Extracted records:
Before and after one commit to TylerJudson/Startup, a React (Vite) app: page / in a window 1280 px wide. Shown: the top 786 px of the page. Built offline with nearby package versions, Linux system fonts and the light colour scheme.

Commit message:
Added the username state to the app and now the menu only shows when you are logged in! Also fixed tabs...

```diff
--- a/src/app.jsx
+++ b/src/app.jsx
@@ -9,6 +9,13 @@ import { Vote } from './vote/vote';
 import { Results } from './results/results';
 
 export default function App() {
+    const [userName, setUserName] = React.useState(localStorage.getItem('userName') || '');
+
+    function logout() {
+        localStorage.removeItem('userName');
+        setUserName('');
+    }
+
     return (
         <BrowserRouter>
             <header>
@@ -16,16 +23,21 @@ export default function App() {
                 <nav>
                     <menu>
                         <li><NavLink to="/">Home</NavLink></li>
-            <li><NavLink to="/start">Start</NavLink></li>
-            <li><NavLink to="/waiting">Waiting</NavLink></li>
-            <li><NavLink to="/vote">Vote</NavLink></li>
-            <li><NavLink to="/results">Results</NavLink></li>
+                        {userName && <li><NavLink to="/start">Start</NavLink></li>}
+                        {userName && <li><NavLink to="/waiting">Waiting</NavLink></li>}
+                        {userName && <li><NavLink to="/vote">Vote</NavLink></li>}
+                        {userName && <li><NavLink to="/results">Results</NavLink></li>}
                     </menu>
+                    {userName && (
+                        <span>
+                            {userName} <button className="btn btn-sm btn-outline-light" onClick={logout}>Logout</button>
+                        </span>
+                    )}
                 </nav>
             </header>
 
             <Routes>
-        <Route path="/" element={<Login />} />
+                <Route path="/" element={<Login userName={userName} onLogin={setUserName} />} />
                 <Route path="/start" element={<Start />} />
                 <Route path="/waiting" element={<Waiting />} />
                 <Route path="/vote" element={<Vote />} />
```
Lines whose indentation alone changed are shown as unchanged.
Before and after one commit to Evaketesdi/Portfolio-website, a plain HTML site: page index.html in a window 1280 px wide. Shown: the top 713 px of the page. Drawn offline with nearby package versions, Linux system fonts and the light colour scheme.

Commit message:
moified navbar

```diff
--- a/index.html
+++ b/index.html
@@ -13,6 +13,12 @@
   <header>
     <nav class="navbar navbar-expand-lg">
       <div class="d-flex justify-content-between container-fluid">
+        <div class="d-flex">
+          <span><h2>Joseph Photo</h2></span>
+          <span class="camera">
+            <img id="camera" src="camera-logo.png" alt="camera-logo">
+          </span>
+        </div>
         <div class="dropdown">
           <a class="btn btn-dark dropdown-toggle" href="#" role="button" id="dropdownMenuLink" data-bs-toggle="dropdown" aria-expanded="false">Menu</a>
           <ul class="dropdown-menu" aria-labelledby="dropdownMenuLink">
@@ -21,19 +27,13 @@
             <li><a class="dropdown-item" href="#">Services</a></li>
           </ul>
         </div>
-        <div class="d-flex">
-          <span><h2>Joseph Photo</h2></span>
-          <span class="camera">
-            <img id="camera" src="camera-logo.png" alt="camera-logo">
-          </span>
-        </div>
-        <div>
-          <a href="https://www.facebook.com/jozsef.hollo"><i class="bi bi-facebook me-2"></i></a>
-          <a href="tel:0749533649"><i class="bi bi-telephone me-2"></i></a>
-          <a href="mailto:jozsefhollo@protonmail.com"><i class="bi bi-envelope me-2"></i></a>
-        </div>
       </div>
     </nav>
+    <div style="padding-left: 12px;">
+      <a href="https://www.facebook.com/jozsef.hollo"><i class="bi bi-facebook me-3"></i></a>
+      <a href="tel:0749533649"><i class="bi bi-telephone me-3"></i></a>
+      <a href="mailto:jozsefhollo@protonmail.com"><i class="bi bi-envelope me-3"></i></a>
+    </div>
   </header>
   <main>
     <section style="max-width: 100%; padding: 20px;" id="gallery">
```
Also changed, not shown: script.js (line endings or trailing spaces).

* [Problem statement] Copy out the data in full, exactly.

* [Written response]
Before and after one commit to TylerJudson/Startup, a React (Vite) app: page / in a window 1280 px wide. Shown: the top 786 px of the page. Built offline with nearby package versions, Linux system fonts and the light colour scheme.

Commit message:
Added the username state to the app and now the menu only shows when you are logged in! Also fixed tabs...

```diff
--- a/src/app.jsx
+++ b/src/app.jsx
@@ -9,6 +9,13 @@ import { Vote } from './vote/vote';
 import { Results } from './results/results';
 
 export default function App() {
+    const [userName, setUserName] = React.useState(localStorage.getItem('userName') || '');
+
+    function logout() {
+        localStorage.removeItem('userName');
+        setUserName('');
+    }
+
     return (
         <BrowserRouter>
             <header>
@@ -16,16 +23,21 @@ export default function App() {
                 <nav>
                     <menu>
                         <li><NavLink to="/">Home</NavLink></li>
-            <li><NavLink to="/start">Start</NavLink></li>
-            <li><NavLink to="/waiting">Waiting</NavLink></li>
-            <li><NavLink to="/vote">Vote</NavLink></li>
-            <li><NavLink to="/results">Results</NavLink></li>
+                        {userName && <li><NavLink to="/start">Start</NavLink></li>}
+                        {userName && <li><NavLink to="/waiting">Waiting</NavLink></li>}
+                        {userName && <li><NavLink to="/vote">Vote</NavLink></li>}
+                        {userName && <li><NavLink to="/results">Results</NavLink></li>}
                     </menu>
+                    {userName && (
+                        <span>
+                            {userName} <button className="btn btn-sm btn-outline-light" onClick={logout}>Logout</button>
+                        </span>
+                    )}
                 </nav>
             </header>
 
             <Routes>
-        <Route path="/" element={<Login />} />
+                <Route path="/" element={<Login userName={userName} onLogin={setUserName} />} />
                 <Route path="/start" element={<Start />} />
                 <Route path="/waiting" element={<Waiting />} />
                 <Route path="/vote" element={<Vote />} />
```
Lines whose indentation alone changed are shown as unchanged.
Before and after one commit to Evaketesdi/Portfolio-website, a plain HTML site: page index.html in a window 1280 px wide. Shown: the top 713 px of the page. Drawn offline with nearby package versions, Linux system fonts and the light colour scheme.

Commit message:
moified navbar

```diff
--- a/index.html
+++ b/index.html
@@ -13,6 +13,12 @@
   <header>
     <nav class="navbar navbar-expand-lg">
       <div class="d-flex justify-content-between container-fluid">
+        <div class="d-flex">
+          <span><h2>Joseph Photo</h2></span>
+          <span class="camera">
+            <img id="camera" src="camera-logo.png" alt="camera-logo">
+          </span>
+        </div>
         <div class="dropdown">
           <a class="btn btn-dark dropdown-toggle" href="#" role="button" id="dropdownMenuLink" data-bs-toggle="dropdown" aria-expanded="false">Menu</a>
           <ul class="dropdown-menu" aria-labelledby="dropdownMenuLink">
@@ -21,19 +27,13 @@
             <li><a class="dropdown-item" href="#">Services</a></li>
           </ul>
         </div>
-        <div class="d-flex">
-          <span><h2>Joseph Photo</h2></span>
-          <span class="camera">
-            <img id="camera" src="camera-logo.png" alt="camera-logo">
-          </span>
-        </div>
-        <div>
-          <a href="https://www.facebook.com/jozsef.hollo"><i class="bi bi-facebook me-2"></i></a>
-          <a href="tel:0749533649"><i class="bi bi-telephone me-2"></i></a>
-          <a href="mailto:jozsefhollo@protonmail.com"><i class="bi bi-envelope me-2"></i></a>
-        </div>
       </div>
     </nav>
+    <div style="padding-left: 12px;">
+      <a href="https://www.facebook.com/jozsef.hollo"><i class="bi bi-facebook me-3"></i></a>
+      <a href="tel:0749533649"><i class="bi bi-telephone me-3"></i></a>
+      <a href="mailto:jozsefhollo@protonmail.com"><i class="bi bi-envelope me-3"></i></a>
+    </div>
   </header>
   <main>
     <section style="max-width: 100%; padding: 20px;" id="gallery">
```
Also changed, not shown: script.js (line endings or trailing spaces).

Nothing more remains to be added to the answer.